December 9, 2012 § Leave a comment
The Mean Librarian
The mean librarian
gives us dirty looks
Makes us wash our hands
before we touch the books.
Hates us coming in,
says we make a noise.
thinks we can’t read
says ‘Books are not toys’.
She stamps out our books
like she’s stamping on our toes.
Always says, as if we wouldn’t,
‘Take good care of those’.
The mean librarian
checks in our returns.
Looks inside them carefully
for crumbs and stains and burns.
Slaps them on the counter
as if she’s slapping faces
then takes care to put them
In proper numbered spaces.
The mean librarian
will be satisfied when
all the books are safe on shelves
and never borrowed again!
December 2, 2012 § Leave a comment
Why We Need Libraries
I was born to working class parents in 1954. There wasn’t much money for books, though there was a rich oral tradition in our house, with my mum and dad and older siblings all telling me stories. There was also Listen with Mother on the radio, and when I was five, Watch with Mother on TV. But this wasn’t enough. I had an insatiable appetite for stories. My oldest brother used to tease me saying ‘I’ll tell you a story/ about Jackanory’. As soon as he reached the second phrase I knew I was cheated, as it went on ‘and now my story’s begun./ I’ll tell you another about his brother/ and now my story’s done’. I would squeal in frustration.
And so my mum took me to the library and let me get some books out. There was a small bookcase of little children’s books and once they had been read to me I could remember the story by looking at the words. Pretty soon I had taught myself to read. So from an appetite for stories I developed an appetite for books.
Once I was at school, more books were in the classroom. I ignored the teacher who said I couldn’t read because I hadn’t been to school, and read silently whenever I wasn’t expected to do things with numbers, paints or skipping ropes. I used to go to the library after school twice a week with my friends, to change our books and enjoy Storytime when a librarian would read to us from a book and show us the pictures. I could hardly breathe until I knew the Elephant’s Child was safe from the crocodile. It was here I discovered The Hobbit and took it out in a fit of pique because my class teacher had said blue and green did not go together. I had disagreed and now here was a book with blue and green on the cover. And the inside of it was just as wonderful.

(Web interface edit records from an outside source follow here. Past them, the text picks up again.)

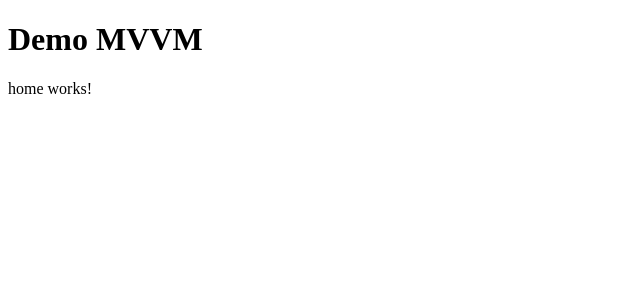
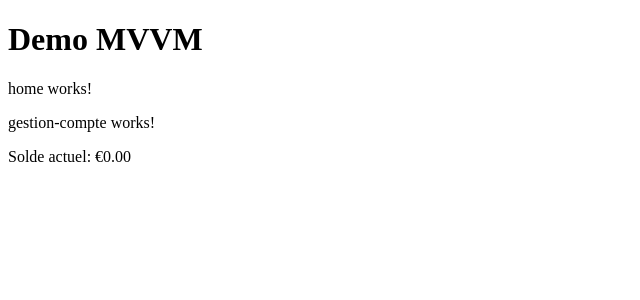
Before and after one commit to Chebel405/MVVM, an Angular app in the folder demoMVVM/: page /home in a window 1280 px wide. Shown: the top 300 px of the page, without its empty margins (0-640 px from the left). Built offline with nearby package versions, Linux system fonts and the light colour scheme.

Commit message:
Ajout des imports pour formulaire

```diff
--- a/demoMVVM/src/app/Models/compte-bancaire.ts
+++ b/demoMVVM/src/app/Models/compte-bancaire.ts
@@ -39,7 +39,7 @@ export class CompteBancaire {
     public retirerMontant(montant:number):void{
         if(this.solde >= montant){
             this.solde -= montant;
-        }else {
+        } else {
             console.log("Solde insuffisant");
             throw new Error("Solde insuffisant");
 
--- /dev/null
+++ b/demoMVVM/src/app/ViewModels/gestion-compte/gestion-compte.component.html
@@ -0,0 +1,6 @@
+<p>gestion-compte works!</p>
+
+<div>
+    <label>Solde actuel:</label>
+    {{soldeActuel | currency:'EUR':true:'1.2-2'}}
+</div>
--- /dev/null
+++ b/demoMVVM/src/app/ViewModels/gestion-compte/gestion-compte.component.ts
@@ -0,0 +1,23 @@
+import { Component, OnInit } from '@angular/core';
+import { CompteBancaire } from 'src/app/Models/compte-bancaire';
+
+@Component({
+  selector: 'app-gestion-compte',
+  templateUrl: './gestion-compte.component.html',
+  styleUrls: ['./gestion-compte.component.scss']
+})
+export class GestionCompteComponent  {
+    /**
+     * Lier mon model à ma vue
+     */
+    public compte: CompteBancaire;
+    public soldeActuel: number;
+
+    constructor(){
+      this.compte = new CompteBancaire(0);
+      this.soldeActuel = this.compte.getSolde();
+
+  }
+
+
+}
--- a/demoMVVM/src/app/pages/home/home.component.html
+++ b/demoMVVM/src/app/pages/home/home.component.html
@@ -1 +1,3 @@
 <p>home works!</p>
+
+<app-gestion-compte></app-gestion-compte>
```
Also changed, not shown: demoMVVM/src/app/app.module.ts (+10 -3 lines), demoMVVM/src/app/ViewModels/gestion-compte/gestion-compte.component.scss (added), 1 other file (tests, documents, lock files or other folders).
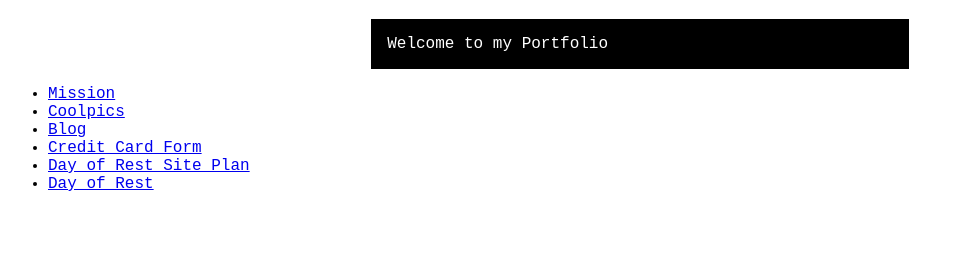
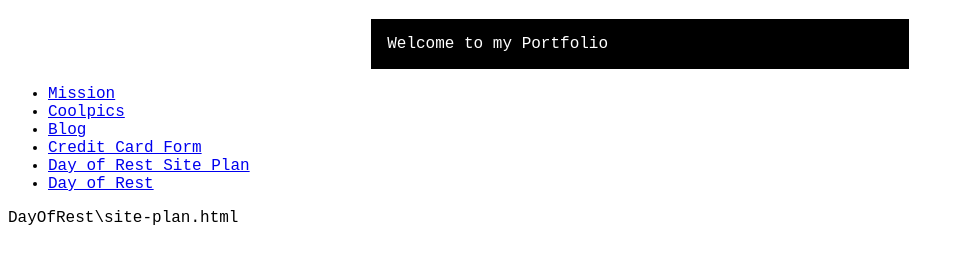
Before and after one commit to Colby-williams/wdd131, a plain HTML site: page index.html in a window 1280 px wide. Shown: the part 61-324 px from the top of the page, without its empty margins (0-964 px from the left). Drawn offline with Linux system fonts and the light colour scheme.

Commit message:
Add missing newline at end of index.html and include site plan path

```diff
--- a/index.html
+++ b/index.html
@@ -25,3 +25,4 @@
     </main>
 </body>
 </html>
+DayOfRest\site-plan.html
```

During my years in the children’s library I think I read every book they had, including a shelf almost the length of the room of Tales from Other Lands, all the Andrew Lang Fairy books, and many more. The children’s librarians always made us welcome and knew our names. It was a home from home.
This is an excerpt from a longer piece published in The Robin Hood Book 2012
November 27, 2012 § Leave a comment
For Anne Stevenson
All language is the translation of hungers into sounds
Language lies on the tongue.
Its babble rises from hungers
in the dark; in a need for answers;
in black water, stiff with ice.
Fire, food, warmth, water – words
of people finding sounds can signify.
Rhythms of words beaten out
in dancing feet or echoing drums,
words – the first ordering of sense.
‘I see’ is amazement,
‘No’ is power, and calling for things
brings them magically to hand. Words
too few to lie. Feel them in your mouth,
come to know their texture after the tongue
tires of rattles and spoons of slop.
Signs on the page that can speak
in the private mind mean stories
whenever they are wanted,
soothing a whining child to silence,
make a world to crawl inside, to travel time
and spin the galaxy like a roundabout.
Language on the page whispers ‘I’m here’,
when the writer’s formless dust.
Take Catullus’ hendecasyllables –
insinuating hate, sharp insults centuries old,
to fit live tongues though his is dead.
From dead empires disseminated words
infect the air. In libraries
words sleep, waiting for readers’ eyes
to wake them with a glance. Listen,
as soon as books open voices command,
babbling of hungers lying in the dark.